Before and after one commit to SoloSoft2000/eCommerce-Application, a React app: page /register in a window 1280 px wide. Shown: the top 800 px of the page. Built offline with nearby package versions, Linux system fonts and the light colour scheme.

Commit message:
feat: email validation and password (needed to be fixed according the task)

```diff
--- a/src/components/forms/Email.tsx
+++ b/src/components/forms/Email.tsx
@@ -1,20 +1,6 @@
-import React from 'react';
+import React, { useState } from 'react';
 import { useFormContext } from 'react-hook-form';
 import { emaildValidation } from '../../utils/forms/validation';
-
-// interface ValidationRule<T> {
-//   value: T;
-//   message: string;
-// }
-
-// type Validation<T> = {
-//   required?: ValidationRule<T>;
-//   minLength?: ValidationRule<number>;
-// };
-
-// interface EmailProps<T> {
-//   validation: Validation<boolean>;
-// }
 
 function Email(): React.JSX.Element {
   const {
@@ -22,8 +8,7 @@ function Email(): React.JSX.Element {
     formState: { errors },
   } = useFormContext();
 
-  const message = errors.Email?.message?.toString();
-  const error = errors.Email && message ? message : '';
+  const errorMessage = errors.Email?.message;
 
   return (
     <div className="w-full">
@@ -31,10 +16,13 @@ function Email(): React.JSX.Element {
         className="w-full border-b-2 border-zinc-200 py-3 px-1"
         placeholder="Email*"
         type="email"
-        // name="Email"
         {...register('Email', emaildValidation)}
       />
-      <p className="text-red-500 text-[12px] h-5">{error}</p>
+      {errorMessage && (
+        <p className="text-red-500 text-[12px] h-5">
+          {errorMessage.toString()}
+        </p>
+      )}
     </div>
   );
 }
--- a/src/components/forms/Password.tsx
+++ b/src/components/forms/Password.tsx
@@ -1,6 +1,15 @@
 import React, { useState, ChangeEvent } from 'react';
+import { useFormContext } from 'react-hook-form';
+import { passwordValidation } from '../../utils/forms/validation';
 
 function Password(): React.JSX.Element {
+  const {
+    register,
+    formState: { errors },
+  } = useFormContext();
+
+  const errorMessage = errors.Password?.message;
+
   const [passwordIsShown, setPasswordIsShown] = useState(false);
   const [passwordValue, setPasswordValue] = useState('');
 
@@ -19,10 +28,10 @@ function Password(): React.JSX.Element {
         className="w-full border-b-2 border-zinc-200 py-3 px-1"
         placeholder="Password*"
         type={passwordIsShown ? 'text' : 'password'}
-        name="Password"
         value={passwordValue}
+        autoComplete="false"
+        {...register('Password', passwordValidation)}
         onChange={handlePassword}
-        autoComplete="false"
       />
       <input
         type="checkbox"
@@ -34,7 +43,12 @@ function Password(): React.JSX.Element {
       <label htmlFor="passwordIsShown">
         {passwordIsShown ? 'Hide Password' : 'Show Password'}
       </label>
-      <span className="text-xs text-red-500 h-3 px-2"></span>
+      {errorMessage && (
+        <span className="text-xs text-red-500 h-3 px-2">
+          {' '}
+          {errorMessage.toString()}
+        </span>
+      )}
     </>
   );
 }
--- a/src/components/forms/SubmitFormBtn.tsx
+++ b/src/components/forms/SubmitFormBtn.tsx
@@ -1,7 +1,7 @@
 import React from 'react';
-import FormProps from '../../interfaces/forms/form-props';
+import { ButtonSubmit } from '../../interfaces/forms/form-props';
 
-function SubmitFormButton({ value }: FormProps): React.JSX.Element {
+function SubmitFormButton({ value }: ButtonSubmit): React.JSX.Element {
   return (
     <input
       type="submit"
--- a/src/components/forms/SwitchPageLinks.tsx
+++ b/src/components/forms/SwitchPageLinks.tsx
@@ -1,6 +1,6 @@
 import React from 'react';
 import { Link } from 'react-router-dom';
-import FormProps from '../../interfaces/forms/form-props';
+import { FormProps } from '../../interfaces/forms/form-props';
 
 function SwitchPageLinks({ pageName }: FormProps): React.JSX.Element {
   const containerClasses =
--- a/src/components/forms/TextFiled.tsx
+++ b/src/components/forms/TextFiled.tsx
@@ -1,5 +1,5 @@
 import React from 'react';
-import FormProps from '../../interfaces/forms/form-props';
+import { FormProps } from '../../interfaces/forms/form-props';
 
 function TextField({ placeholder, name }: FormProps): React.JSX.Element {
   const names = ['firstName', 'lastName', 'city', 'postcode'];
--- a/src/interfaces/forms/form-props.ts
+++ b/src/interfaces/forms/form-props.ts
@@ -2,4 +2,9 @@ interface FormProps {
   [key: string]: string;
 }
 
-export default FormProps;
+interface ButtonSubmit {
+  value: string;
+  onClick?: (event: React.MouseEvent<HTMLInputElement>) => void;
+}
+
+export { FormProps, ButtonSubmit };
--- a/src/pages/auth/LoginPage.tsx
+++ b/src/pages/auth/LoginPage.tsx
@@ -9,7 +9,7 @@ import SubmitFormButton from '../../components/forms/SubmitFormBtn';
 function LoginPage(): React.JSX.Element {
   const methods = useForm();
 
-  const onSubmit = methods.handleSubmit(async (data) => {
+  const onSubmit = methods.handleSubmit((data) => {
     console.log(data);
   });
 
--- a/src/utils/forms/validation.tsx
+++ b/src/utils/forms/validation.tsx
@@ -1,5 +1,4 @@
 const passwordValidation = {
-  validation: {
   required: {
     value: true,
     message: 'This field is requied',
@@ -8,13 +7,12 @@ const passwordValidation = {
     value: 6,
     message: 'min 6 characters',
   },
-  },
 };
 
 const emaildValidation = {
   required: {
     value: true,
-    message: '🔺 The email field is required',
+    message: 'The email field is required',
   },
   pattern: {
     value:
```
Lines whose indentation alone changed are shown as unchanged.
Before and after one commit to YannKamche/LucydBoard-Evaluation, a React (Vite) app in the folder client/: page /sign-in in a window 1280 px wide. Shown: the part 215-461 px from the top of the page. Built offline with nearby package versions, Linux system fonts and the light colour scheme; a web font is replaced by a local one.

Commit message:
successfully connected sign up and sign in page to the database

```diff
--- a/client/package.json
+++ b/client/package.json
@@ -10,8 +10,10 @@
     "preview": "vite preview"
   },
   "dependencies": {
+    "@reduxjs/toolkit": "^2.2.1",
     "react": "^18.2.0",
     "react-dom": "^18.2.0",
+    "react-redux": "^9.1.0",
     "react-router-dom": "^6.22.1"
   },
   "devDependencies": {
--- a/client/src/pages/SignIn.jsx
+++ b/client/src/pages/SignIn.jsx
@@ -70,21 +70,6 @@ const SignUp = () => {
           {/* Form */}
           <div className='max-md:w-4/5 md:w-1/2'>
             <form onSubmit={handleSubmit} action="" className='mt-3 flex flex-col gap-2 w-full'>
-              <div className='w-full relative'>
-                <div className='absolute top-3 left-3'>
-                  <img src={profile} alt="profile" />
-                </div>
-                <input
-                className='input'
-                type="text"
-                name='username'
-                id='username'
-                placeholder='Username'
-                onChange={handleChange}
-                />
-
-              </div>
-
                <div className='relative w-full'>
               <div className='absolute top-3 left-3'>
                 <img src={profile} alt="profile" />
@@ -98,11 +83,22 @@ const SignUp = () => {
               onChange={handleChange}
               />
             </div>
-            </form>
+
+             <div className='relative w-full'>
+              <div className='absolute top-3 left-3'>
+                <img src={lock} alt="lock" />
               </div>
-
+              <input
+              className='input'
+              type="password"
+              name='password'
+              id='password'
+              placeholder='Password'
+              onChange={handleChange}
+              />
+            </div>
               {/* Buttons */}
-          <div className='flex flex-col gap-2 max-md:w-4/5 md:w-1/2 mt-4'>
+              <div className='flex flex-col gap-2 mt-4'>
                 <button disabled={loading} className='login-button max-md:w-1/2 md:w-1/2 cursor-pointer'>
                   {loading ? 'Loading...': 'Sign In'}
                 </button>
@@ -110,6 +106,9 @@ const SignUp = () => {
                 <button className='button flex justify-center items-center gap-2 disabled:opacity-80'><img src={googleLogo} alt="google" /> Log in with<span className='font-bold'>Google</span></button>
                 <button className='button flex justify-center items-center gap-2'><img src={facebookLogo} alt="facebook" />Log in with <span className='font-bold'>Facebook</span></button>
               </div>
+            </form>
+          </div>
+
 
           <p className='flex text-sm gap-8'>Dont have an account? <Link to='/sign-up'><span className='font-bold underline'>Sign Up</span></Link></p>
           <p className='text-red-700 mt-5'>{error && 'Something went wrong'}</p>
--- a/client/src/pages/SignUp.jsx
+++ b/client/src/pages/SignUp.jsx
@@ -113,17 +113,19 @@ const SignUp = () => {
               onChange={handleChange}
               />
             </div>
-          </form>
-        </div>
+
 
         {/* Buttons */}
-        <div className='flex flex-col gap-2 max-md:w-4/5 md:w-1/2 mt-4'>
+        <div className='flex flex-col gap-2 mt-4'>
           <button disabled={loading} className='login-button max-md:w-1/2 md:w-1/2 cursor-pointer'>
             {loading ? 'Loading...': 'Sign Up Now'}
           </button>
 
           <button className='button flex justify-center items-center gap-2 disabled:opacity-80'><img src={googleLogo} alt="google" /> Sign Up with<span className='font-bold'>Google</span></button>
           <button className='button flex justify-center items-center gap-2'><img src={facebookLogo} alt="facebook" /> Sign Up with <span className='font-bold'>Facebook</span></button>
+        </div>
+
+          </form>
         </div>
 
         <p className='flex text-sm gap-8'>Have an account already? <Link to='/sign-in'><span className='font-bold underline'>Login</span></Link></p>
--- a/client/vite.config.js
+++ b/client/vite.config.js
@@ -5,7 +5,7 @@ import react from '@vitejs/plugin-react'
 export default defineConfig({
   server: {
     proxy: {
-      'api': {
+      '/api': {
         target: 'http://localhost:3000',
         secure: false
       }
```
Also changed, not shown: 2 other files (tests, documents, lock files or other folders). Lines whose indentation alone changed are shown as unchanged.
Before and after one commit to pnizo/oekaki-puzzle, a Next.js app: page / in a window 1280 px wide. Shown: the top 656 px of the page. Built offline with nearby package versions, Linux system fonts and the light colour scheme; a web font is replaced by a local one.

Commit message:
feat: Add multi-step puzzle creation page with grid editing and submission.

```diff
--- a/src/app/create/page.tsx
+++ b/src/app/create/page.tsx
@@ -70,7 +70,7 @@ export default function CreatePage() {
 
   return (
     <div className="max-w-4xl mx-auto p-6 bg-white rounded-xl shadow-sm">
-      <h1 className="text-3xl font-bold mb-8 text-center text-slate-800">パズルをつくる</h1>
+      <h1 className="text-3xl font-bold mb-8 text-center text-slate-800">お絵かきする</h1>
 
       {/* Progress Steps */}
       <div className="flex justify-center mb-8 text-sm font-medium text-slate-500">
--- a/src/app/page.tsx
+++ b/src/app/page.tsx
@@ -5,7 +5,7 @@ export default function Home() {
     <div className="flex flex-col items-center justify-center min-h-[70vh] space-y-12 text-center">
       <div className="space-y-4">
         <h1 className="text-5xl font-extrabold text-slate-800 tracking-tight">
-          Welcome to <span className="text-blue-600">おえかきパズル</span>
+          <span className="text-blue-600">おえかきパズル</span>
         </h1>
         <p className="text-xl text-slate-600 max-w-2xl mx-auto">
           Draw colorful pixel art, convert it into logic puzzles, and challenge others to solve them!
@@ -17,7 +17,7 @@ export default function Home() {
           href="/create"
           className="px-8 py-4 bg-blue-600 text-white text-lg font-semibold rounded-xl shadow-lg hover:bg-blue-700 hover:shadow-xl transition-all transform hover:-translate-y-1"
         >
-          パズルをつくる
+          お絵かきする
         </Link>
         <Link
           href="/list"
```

● ASSIGNMENT:
Taking every line of the records above into account, tally those that contain "LoginPage" and give only the total.

● RESULT OF THE TASK:
3